Holman Jenkins wrote a wonderful article tilted, "Techdom’s Two Cold Wars," about competition between Microsoft and Google for the Wall Street Journal dated July 22, 2009.  In introductory microeconomics classes, students usually learn about various market structures including oligopoly.  Oligopolist engage in strategic behavior to earn rents or economic profits.  Holman describes how Microsoft and Google use strategic behavior to nip at the other's heals, not to earn higher profits, but to protect their high-profit turf while perhaps seeking a competitive truce that may invite antitrust action from the Attorney General.   Consumers will benefit from the battle.

Microsoft and Google also have the power to damage each other, and are better off if they don’t. They too spend a lot of money on deterrence—a puzzle since both are inevitably owned by many of the same shareholders, including large mutual and pension funds. Even more than the Cold War superpowers, they have every incentive quietly to agree to be deterred without investing quite so much on an arms race.
These are thoughts designed to trouble the naïve delight of many who heard Google’s announcement last week that it intends to roll out an operating system to compete with Windows.
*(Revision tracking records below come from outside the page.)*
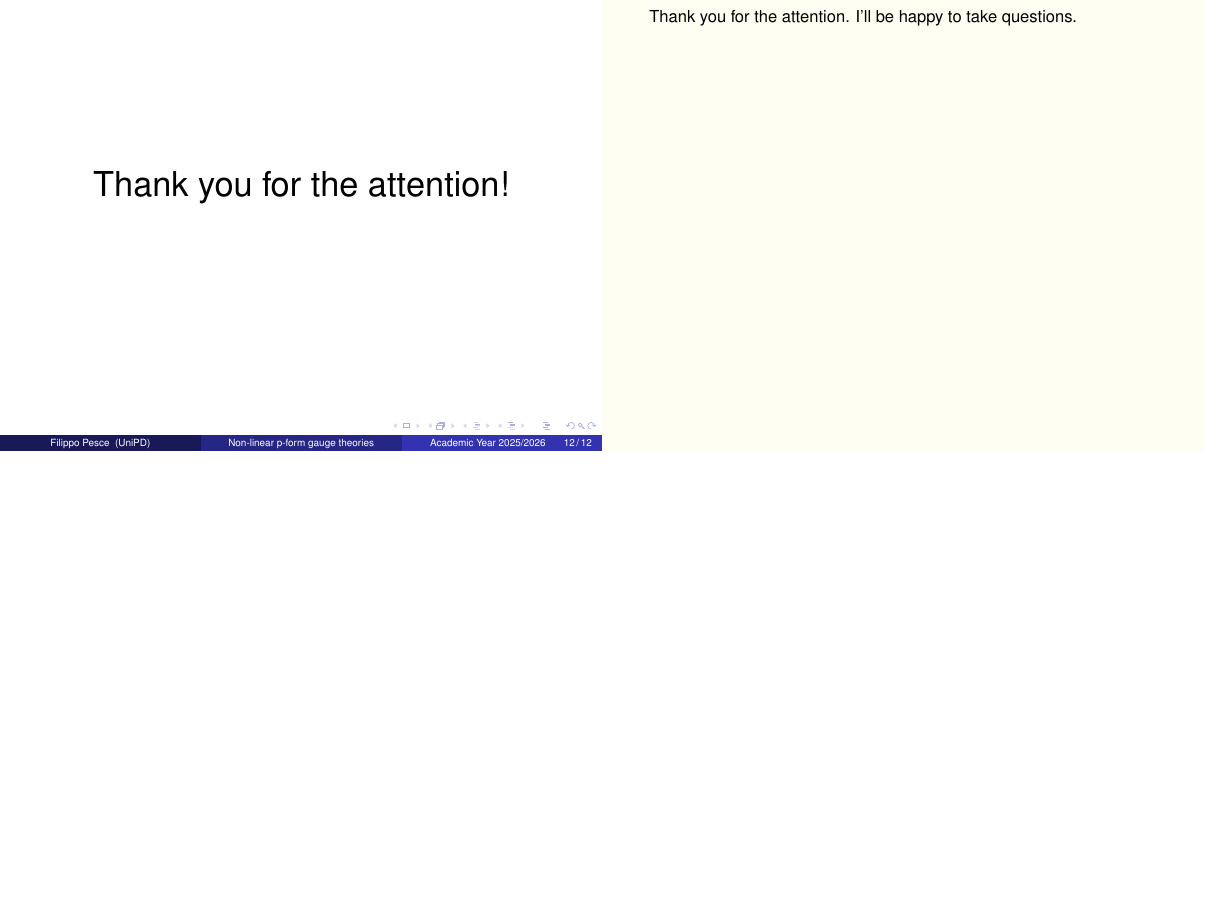
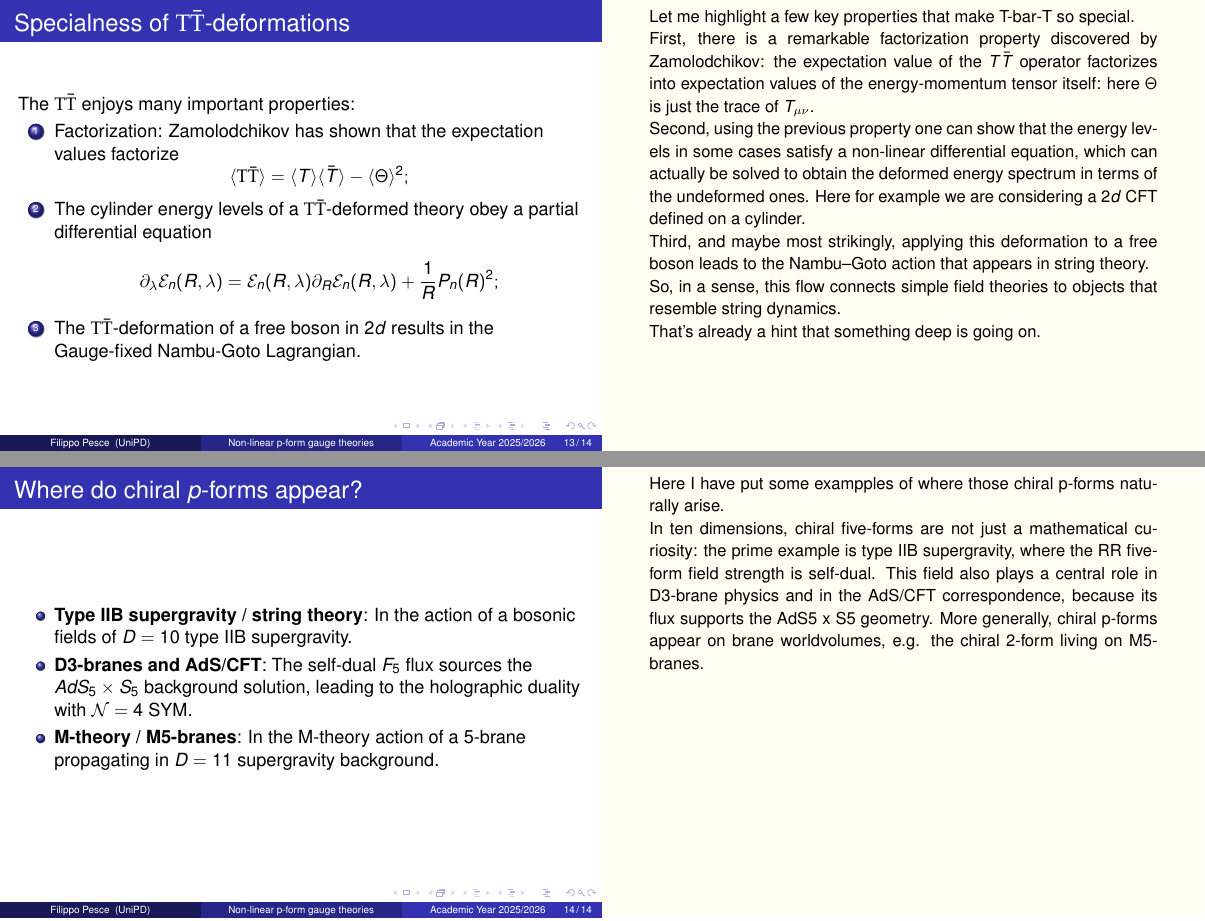
Before and after one commit to SmoothManifold99/MT_Presentation, LaTeX slides (main.tex): page 12 of 12 before the commit and pages 13 and 14 of 14 after it, the two joined at a grey line, the shorter picture padded with empty space. Compiled offline with pdfLaTeX.

Commit message:
Updates from Overleaf

```diff
--- a/main.tex
+++ b/main.tex
@@ -3,6 +3,8 @@
 
 %for diagrams
 \usepackage{tikz-cd}
+%for \mathrm
+\usepackage{amsmath}
 
 %for notes
 \usepackage{pgfpages}
@@ -21,7 +23,9 @@
 
 \title[Non-linear p-form gauge theories]{Non-linear p-form gauge theories and their deformations}
 \subtitle{Master Degree in Physics --- Final Dissertation}
-\author[Filippo Pesce]{Candidate: Filippo Pesce \\ \small Supervisors: Prof. Kurt Lechner, Prof. Dmitri Sorokin}
+\author[Filippo Pesce]{%
+  \texorpdfstring{Candidate: Filippo Pesce \\ \small Supervisors: Prof. Kurt Lechner, Prof. Dmitri Sorokin}{Candidate: Filippo Pesce; Supervisors: Prof. Kurt Lechner, Prof. Dmitri Sorokin}%
+}
 \institute[UniPD]{
   Dipartimento di Fisica e Astronomia ``Galileo Galilei'' \\
   Università degli Studi di Padova
@@ -72,7 +76,7 @@
     \end{block}
 
 
-    Why do we care about $\rm{T}\bar{T}$-deformations?
+    What is special about $\rm{T}\bar{T}$-deformations?
 
     \begin{itemize}
         \item Universality.
@@ -307,5 +309,44 @@
 
 \note{Thank you for the attention. I'll be happy to take questions.}
 
+% --- Backup slide(s) for Q\&A ---
+
+\begin{frame}
+\frametitle{Specialness of $\mathrm{T}\bar{\mathrm{T}}$-deformations}
+
+    The $\mathrm{T}\bar{\mathrm{T}}$ enjoys many important properties:
+
+    \begin{enumerate}
+    \item Factorization: Zamolodchikov has shown that the expectation values factorize
+    \[\langle\mathrm{T}\bar{\mathrm{T}}\rangle=\langle T\rangle\langle \bar{T}\rangle-\langle \Theta\rangle^2;\]
+    \item The cylinder energy levels of a $\mathrm{T}\bar{\mathrm{T}}$-deformed theory obey a partial differential equation
+    \[\partial_{\lambda}\mathcal{E}_{n}(R,\lambda)=\mathcal{E}_n(R,\lambda)\partial_{R}\mathcal{E}_{n}(R,\lambda)+\frac{1}{R}P_{n}(R)^{2};\]
+    \item The $\textrm{T}\bar{\textrm{T}}$-deformation of a free boson in $2d$ results in the Gauge-fixed Nambu-Goto Lagrangian.
+\end{enumerate}
+    \note{Let me highlight a few key properties that make T-bar-T so special. \newline
+    First, there is a remarkable factorization property discovered by Zamolodchikov: the expectation value of the $T\bar{T}$ operator factorizes into expectation values of the energy-momentum tensor itself: here $\Theta$ is just the trace of $T_{\mu\nu}$. \newline
+    Second, using the previous property one can show that the energy levels in some cases satisfy a non-linear differential equation, which can actually be solved to obtain the deformed energy spectrum in terms of the undeformed ones. Here for example we are considering a $2d$ CFT defined on a cylinder. \newline
+    Third, and maybe most strikingly, applying this deformation to a free boson leads to the Nambu–Goto action that appears in string theory. \newline
+    So, in a sense, this flow connects simple field theories to objects that resemble string dynamics. \newline
+    That’s already a hint that something deep is going on.}
+\end{frame}
+
+\begin{frame}
+\frametitle{Where do chiral $p$-forms appear?}
+
+\begin{itemize}
+    \item \textbf{Type IIB supergravity / string theory}: In the action of a bosonic fields of $D=10$ type IIB supergravity.
+    \item \textbf{D3-branes and AdS/CFT}: The self-dual $F_5$ flux sources the $AdS_5\times S_5$ background solution, leading to the holographic duality with $\mathcal{N}=4$ SYM.
+    \item \textbf{M-theory / M5-branes}: In the M-theory action of a $5$-brane propagating in $D=11$ supergravity background.
+\end{itemize}
+
+\note{Here I have put some exampples of where those chiral p-forms naturally arise.\newline
+In ten dimensions, chiral five-forms are not just a mathematical curiosity: the prime example is type IIB supergravity, where the RR five-form field strength is self-dual.
+This field also plays a central role in D3-brane physics and in the AdS/CFT correspondence, because its flux supports the AdS5 x S5 geometry.
+More generally, chiral p-forms appear on brane worldvolumes, e.g. the chiral 2-form living on M5-branes.}
+
+\end{frame}
+
+
 
 \end{document}
```
Also changed, not shown: main.tex (2 more changed lines).
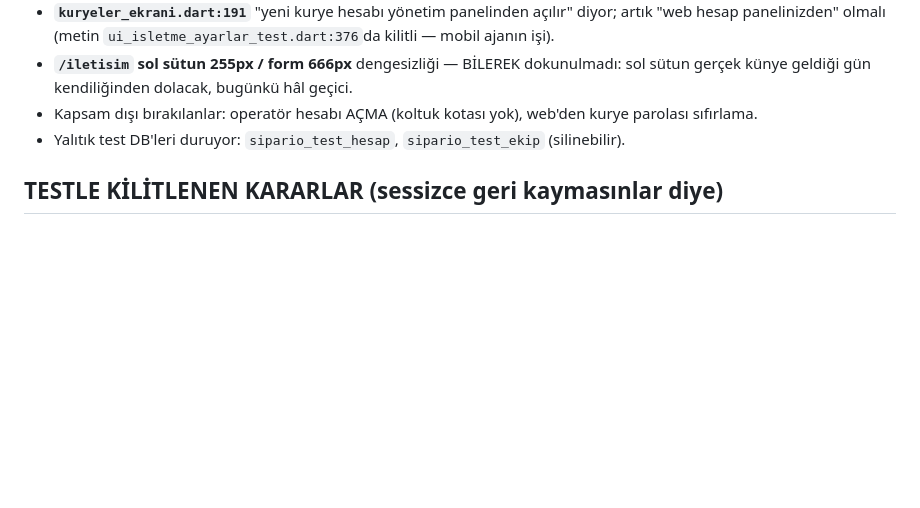
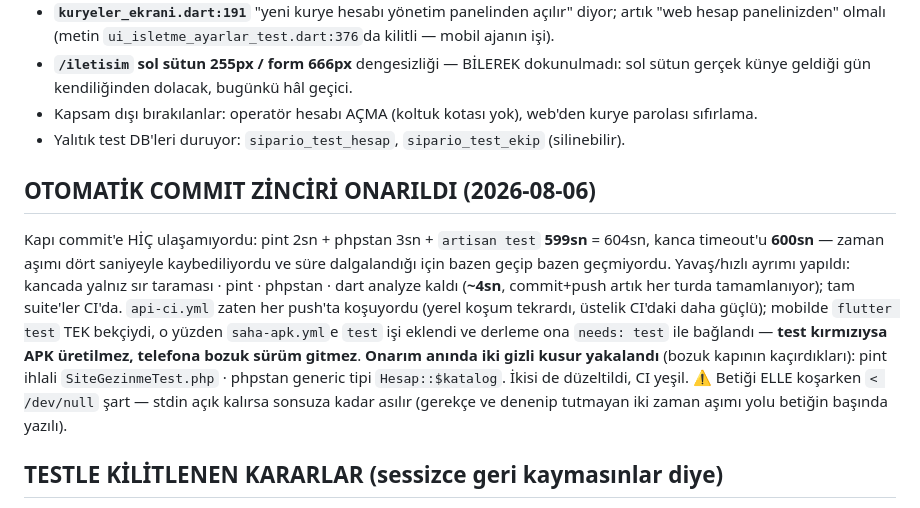
Before and after one commit to tnyligokhan/sipario, a Markdown page: PLAN.md, the part around the change. Drawn GitHub-style; blank space fills up the shorter version.

Commit message:
otomatik(dev): 1 dosya, hizli kapi yesil
Hizli kapi: sir-taramasi
Testler CI'da: api-ci (apps/api) Â· saha-apk/test (apps/mobile)
Son karar: - 2026-08-06 · OTOMATİK COMMIT ZAMAN AŞIMINI 4 SANİYEYLE KAYBEDİYORDU — TAM SUITE KANCADAN CI'A TAŞINDI. ARIZA: `Stop` kancasına bağlı kalite kapısı commit satırına HİÇ ULAŞAMIYORDU; vardiya sonunda 36 dosya commit'si...

```diff
--- a/PLAN.md
+++ b/PLAN.md
@@ -326,6 +326,19 @@ gerekçeleri DECISIONS.md sonunda iki uzun satırda.
 - Kapsam dışı bırakılanlar: operatör hesabı AÇMA (koltuk kotası yok), web'den kurye parolası sıfırlama.
 - Yalıtık test DB'leri duruyor: `sipario_test_hesap`, `sipario_test_ekip` (silinebilir).
 
+## OTOMATİK COMMIT ZİNCİRİ ONARILDI (2026-08-06)
+Kapı commit'e HİÇ ulaşamıyordu: pint 2sn + phpstan 3sn + `artisan test` **599sn** = 604sn, kanca
+timeout'u **600sn** — zaman aşımı dört saniyeyle kaybediliyordu ve süre dalgalandığı için bazen
+geçip bazen geçmiyordu. Yavaş/hızlı ayrımı yapıldı: kancada yalnız sır taraması · pint · phpstan ·
+dart analyze kaldı (**~4sn**, commit+push artık her turda tamamlanıyor); tam suite'ler CI'da.
+`api-ci.yml` zaten her push'ta koşuyordu (yerel koşum tekrardı, üstelik CI'daki daha güçlü);
+mobilde `flutter test` TEK bekçiydi, o yüzden `saha-apk.yml`e `test` işi eklendi ve derleme ona
+`needs: test` ile bağlandı — **test kırmızıysa APK üretilmez, telefona bozuk sürüm gitmez**.
+**Onarım anında iki gizli kusur yakalandı** (bozuk kapının kaçırdıkları): pint ihlali
+`SiteGezinmeTest.php` · phpstan generic tipi `Hesap::$katalog`. İkisi de düzeltildi, CI yeşil.
+⚠️ Betiği ELLE koşarken `< /dev/null` şart — stdin açık kalırsa sonsuza kadar asılır (gerekçe ve
+denenip tutmayan iki zaman aşımı yolu betiğin başında yazılı).
+
 ## TESTLE KİLİTLENEN KARARLAR (sessizce geri kaymasınlar diye)
 `SiteGezinmeTest` (10) · `SiteIcerikTest` (5, **mutasyonla kanıtlandı**: süzgeç devre dışı bırakılınca
 tam olarak yakalaması gereken 2 regresyonu yakaladı) · `SiteHesapTest` (24) · `SiteEkipTest` (16).
```
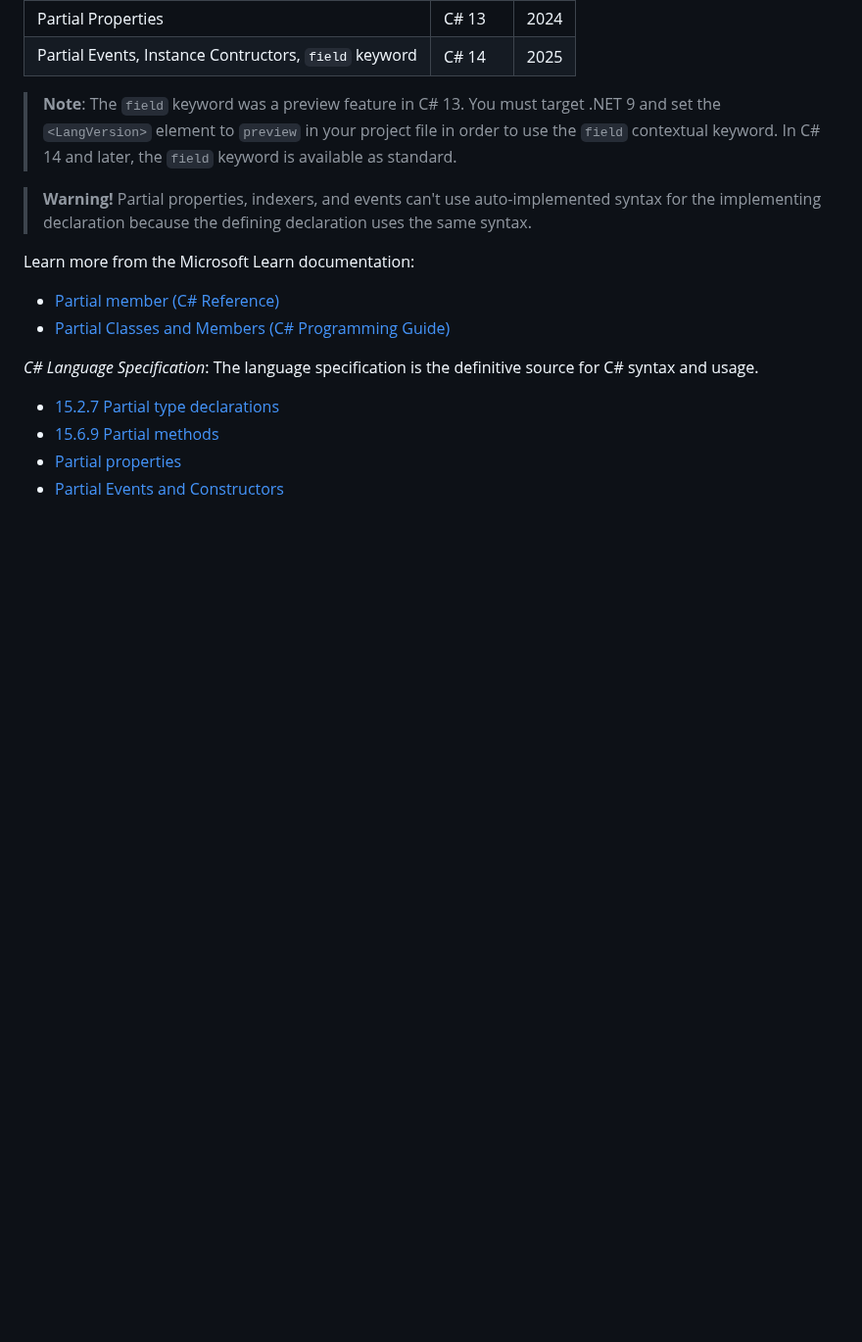
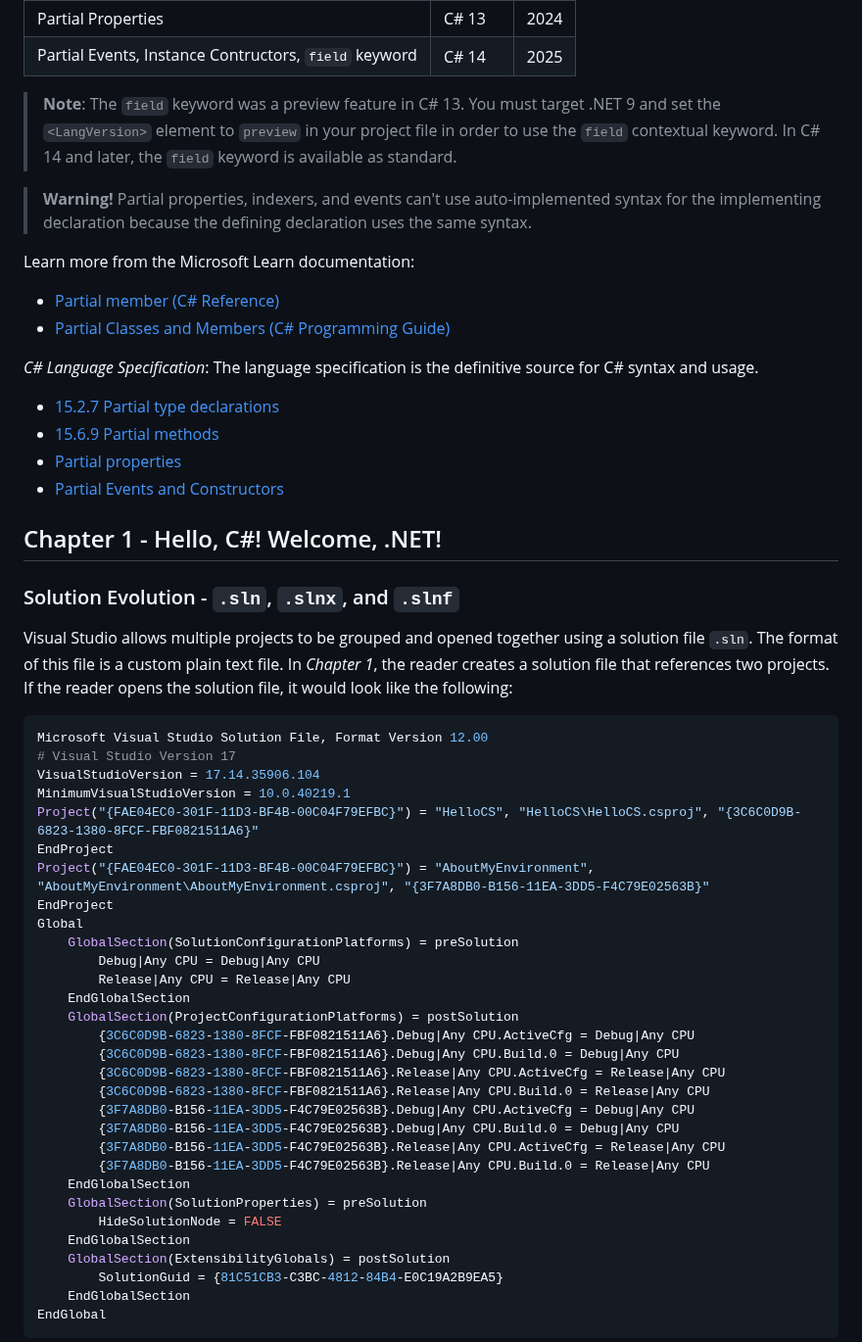
Before and after one commit to markjprice/markjprice, a Markdown page: articles/whats-new-in-net10-books.md, the part around one of its changes. Shown at 98% size. Rendered like a GitHub page; blank space fills up the shorter version.

````diff
--- a/articles/whats-new-in-net10-books.md
+++ b/articles/whats-new-in-net10-books.md
@@ -53,3 +55,41 @@ Learn more from the Microsoft Learn documentation:
 - [Partial properties](https://learn.microsoft.com/en-us/dotnet/csharp/language-reference/proposals/csharp-13.0/partial-properties)
 - [Partial Events and Constructors](https://learn.microsoft.com/en-us/dotnet/csharp/language-reference/proposals/partial-events-and-constructors)
 
+## Chapter 1 - Hello, C#! Welcome, .NET!
+
+### Solution Evolution - `.sln`, `.slnx`, and `.slnf`
+
+Visual Studio allows multiple projects to be grouped and opened together using a solution file `.sln`. The format of this file is a custom plain text file. In *Chapter 1*, the reader creates a solution file that references two projects. If the reader opens the solution file, it would look like the following:
+```yaml
+Microsoft Visual Studio Solution File, Format Version 12.00
+# Visual Studio Version 17
+VisualStudioVersion = 17.14.35906.104
+MinimumVisualStudioVersion = 10.0.40219.1
+Project("{FAE04EC0-301F-11D3-BF4B-00C04F79EFBC}") = "HelloCS", "HelloCS\HelloCS.csproj", "{3C6C0D9B-6823-1380-8FCF-FBF0821511A6}"
+EndProject
+Project("{FAE04EC0-301F-11D3-BF4B-00C04F79EFBC}") = "AboutMyEnvironment", "AboutMyEnvironment\AboutMyEnvironment.csproj", "{3F7A8DB0-B156-11EA-3DD5-F4C79E02563B}"
+EndProject
+Global
+	GlobalSection(SolutionConfigurationPlatforms) = preSolution
+		Debug|Any CPU = Debug|Any CPU
+		Release|Any CPU = Release|Any CPU
+	EndGlobalSection
+	GlobalSection(ProjectConfigurationPlatforms) = postSolution
+		{3C6C0D9B-6823-1380-8FCF-FBF0821511A6}.Debug|Any CPU.ActiveCfg = Debug|Any CPU
+		{3C6C0D9B-6823-1380-8FCF-FBF0821511A6}.Debug|Any CPU.Build.0 = Debug|Any CPU
+		{3C6C0D9B-6823-1380-8FCF-FBF0821511A6}.Release|Any CPU.ActiveCfg = Release|Any CPU
+		{3C6C0D9B-6823-1380-8FCF-FBF0821511A6}.Release|Any CPU.Build.0 = Release|Any CPU
+		{3F7A8DB0-B156-11EA-3DD5-F4C79E02563B}.Debug|Any CPU.ActiveCfg = Debug|Any CPU
+		{3F7A8DB0-B156-11EA-3DD5-F4C79E02563B}.Debug|Any CPU.Build.0 = Debug|Any CPU
+		{3F7A8DB0-B156-11EA-3DD5-F4C79E02563B}.Release|Any CPU.ActiveCfg = Release|Any CPU
+		{3F7A8DB0-B156-11EA-3DD5-F4C79E02563B}.Release|Any CPU.Build.0 = Release|Any CPU
+	EndGlobalSection
+	GlobalSection(SolutionProperties) = preSolution
+		HideSolutionNode = FALSE
+	EndGlobalSection
+	GlobalSection(ExtensibilityGlobals) = postSolution
+		SolutionGuid = {81C51CB3-C3BC-4812-84B4-E0C19A2B9EA5}
+	EndGlobalSection
+EndGlobal
+```
+
````
Also changed, not shown: other parts of articles/whats-new-in-net10-books.md (+22 -0 lines), articles/assets/slnx-options.png (added), articles/assets/slnx-save-as.png (added).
Partisan Google fans imagine Google finally is preparing to go toe-to-toe with its nemesis. They couldn’t be more wrong.

Google might do so if Microsoft were unilaterally to disarm in some way. That’s not going to happen. Microsoft merely is being reminded that its fat Windows margins are vulnerable to attack.

Microsoft sent the parallel message to Google when it spent millions to launch Bing, a new search engine that’s receiving good reviews even from Microsoft haters. Bing, Microsoft hopes, will finally prove a weapon that can seriously threaten Google’s margins, though only to keep Google from raiding Microsoft’s...

Their little secret is that neither Google nor Microsoft really have an interest in challenging each other’s core franchises if it means risk to their own. Their posturing is primarily defensive—fear of loss is greater than hope of gain...

Naturally, the fondest wish of both companies’ shareholders is that they find a cheaper way to deter each other, or better yet strike a cease-fire. In short, they wish Google and Microsoft would reach the kind of condominium that Google and Apple have reached.

For, whatever the advertised purpose of Google CEO Eric Schmidt’s presence on Apple’s board, the obvious purpose is to manage competition between the two companies. Of all the dabbling Google has done, notice that it hasn’t dabbled in music-playing software, in cataloging music files (though Google says its mission is to “organize all the world’s information”), or even in allowing users to create playlists of YouTube music videos. Google’s dabbling has been restricted to markets where Microsoft, Nokia or others are dominant, not where Apple is dominant...

One thing that keeps Apple and Google maneuvering so cautiously with respect to each other is that both currently benefit from an aura of “coolness” that would be jeopardized if they found themselves clashing in public. Keep your friends close and your enemies closer.

Even if antitrust weren’t in the way, Microsoft and Google would find it harder to engage in a similar frigid entente simply because Microsoft’s “uncoolness” requires Google partly to define itself as anti-Microsoft. But don’t doubt the two would opt for a competitive cease-fire if they could figure out how.

No comments:

Post a Comment